Monday, August 29, 2011

SAUNDARANANDA 11.35: Needlessness

na tatra kaaryaM tuuryais te
na striibhir na vibhuuShaNaiH
ekas tvaM yatra-tatra-sthas
tayaa raty" aabhiraMsyase

- = - = = = = =
= = = - - = - =
= = = = - = = =
- = = = - = - =

In it, you have no need of musical instruments,

Or women, or ornaments;

On your own, wherever you are,

You can indulge in that enjoyment.

This verse might contain the very essence of the teaching of the buddha-ancestors.

Here again is that word tatra, which is liable to go unnoticed, but which in itself might contain the whole of the Buddha's teaching. tatra means "in that" -- i.e., being there, in that state, in the zone, in the moment (see 3.42).

Ananda cites musical instruments, women, and ornaments as three things from which men derive pleasure or enjoyment. Other examples might be the burning of incense, reciting of sutras, performance of prostrations, practice of confession -- not to mention translations like this one, and still less all my verbose explanatory comments.

In just sitting as body and mind dropping off, the buddha-ancestors have taught, there is no need for any other practices. Enjoyable though miscellaneous Zen rituals and practices may be, at least for some people, originally there is no need for any of them.

Above all, there might be no need to stiffen the neck and pull the head down onto the spine. There might be no need to hyper-extend and narrow the back. There might be no need to push the knees into the ground or push the head up towards the ceiling, or any other of that nonsense.

Through his life, from what I have been able to glean, Master Kodo Sawaki practised sitting in a very doing way. So even though homeless Kodo is regarded as the embodiment of freedom from baggage, it seems to me that he left as part of his legacy -- via those he taught who went on to teach others -- a lot of baggage around right posture.
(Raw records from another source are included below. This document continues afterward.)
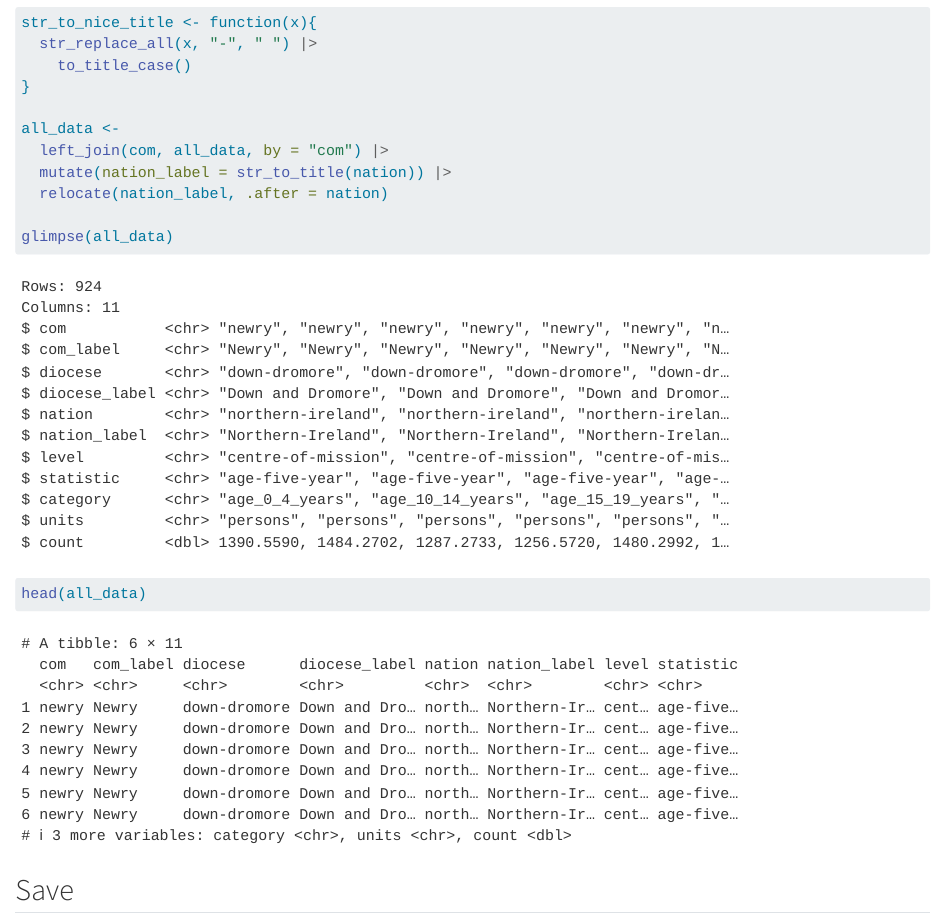
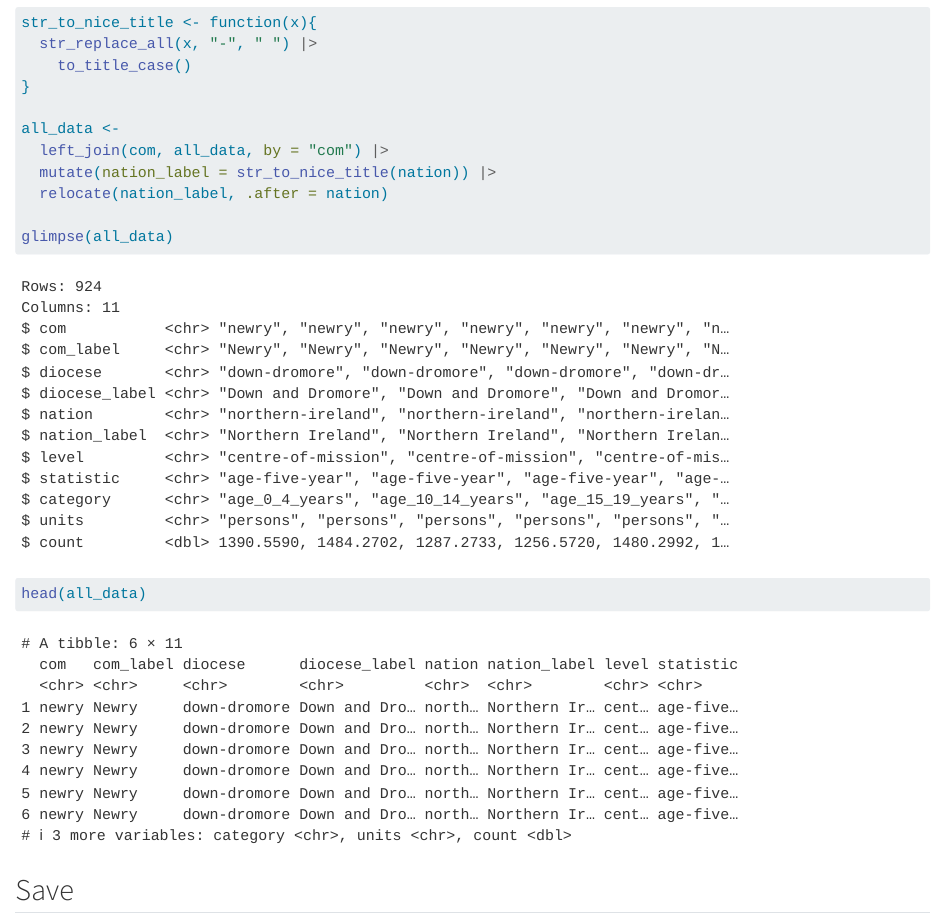
Before and after one commit to Church-Army/05_compiling-com-tables_03_northern-ireland, a Quarto document (R/01_making-comprehensive-northern-irish-com-table.qmd): the page in a window 1100 px wide, from 6430 px down. Rendered offline with R 4.5, knitr and Pandoc in place of Quarto, with nearby package versions.

Commit message:
actually relabelling smh

```diff
--- a/R/01_making-comprehensive-northern-irish-com-table.qmd
+++ b/R/01_making-comprehensive-northern-irish-com-table.qmd
@@ -238,7 +238,7 @@ str_to_nice_title <- function(x){
 
 all_data <-
   left_join(com, all_data, by = "com") |>
-  mutate(nation_label = str_to_title(nation)) |>
+  mutate(nation_label = str_to_nice_title(nation)) |>
   relocate(nation_label, .after = nation)
 
 glimpse(all_data)
```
To his credit, however, from what I was able to glean from Tsunemasa Abe, at the end of his life Master Kodo at least partially recognized the error of his former ways and stopped trying so hard to have a good posture.

Ningen wa kibaru, "human beings stress themselves," Abe Sensei told me. And yet Abe Sensei himself, at least when I asked him about it in 1994, felt it was necessary to pull in the chin in order to stretch the muscles at the back of the neck. But in my opinion Abe Sensei was dead wrong about that.... though maybe he also saw the error of his ways before he passed away last year.

There is no need to pull the chin in so as to feel a stretch along the back of the neck. To stop doing that and instead allow the head to go where it originally wants to go -- forward and up -- might be a much better way.

The trap that is easy to fall into is to sit in a doing way, feeling that one is there, in the place where one should be, while all the time remaining blind to the contrary truth of undoing and the transcendent truth of non-doing.

To be in it, or not to be in it: that is the question.

But just because I feel I am there doesn't mean I am there. There is such a thing as faulty sensory appreciation. Q. E. D.

Sometimes people leave comments on this blog beginning with "I feel..."

Invariably these words signal to me that what follows will be a view or opinion based on faulty sensory appreciation. Many of us seem to enjoy stating our baseless views and opinions on this and that. But the point of today's verse might be that there is no need for any of that. To feel this and that is not what tatra is pointing to.

EH Johnston:
In it you have no need of music, women or ornaments; you can enjoy that delight alone and wherever you will.

Linda Covill:
With bliss you have no need of music, women nor ornaments; bliss will gladden you when you are alone, wherever you happen to be.

na : not
tatra: ind. in that place, there, in that
kaaryam (nom. sg.): n. occasion , need (with inst. e.g. tRNena kaaryam , there is need of a straw ; na bhuumyaa kaaryam asmaakam , we have no business with the earth); mfn. to be done
tuuryaiH (inst. pl.): n. a musical instrument
te (gen. sg.): you

na: not
striibhiH (inst. pl.): f. woman
na: not
vibhuuShaNaiH (inst. pl.): n. decoration , ornament

ekaH (nom. sg. m.): mfn. one, alone , solitary , single
tvam (nom. sg. m.): you
yatra-tatra-sthaH (nom. sg. m.): wherever you are
yatra-tatra: anywhere whatever
stha: mfn. standing , staying , abiding, being in

tayaa (inst. sg. f.): that
ratyaa (inst. sg.): f. rest , repose ; pleasure , enjoyment , delight
aabhiraMsyase = 2nd pers. sg. future abhi- √ram: to dwell ; to repose; to delight in , be delighted

No comments: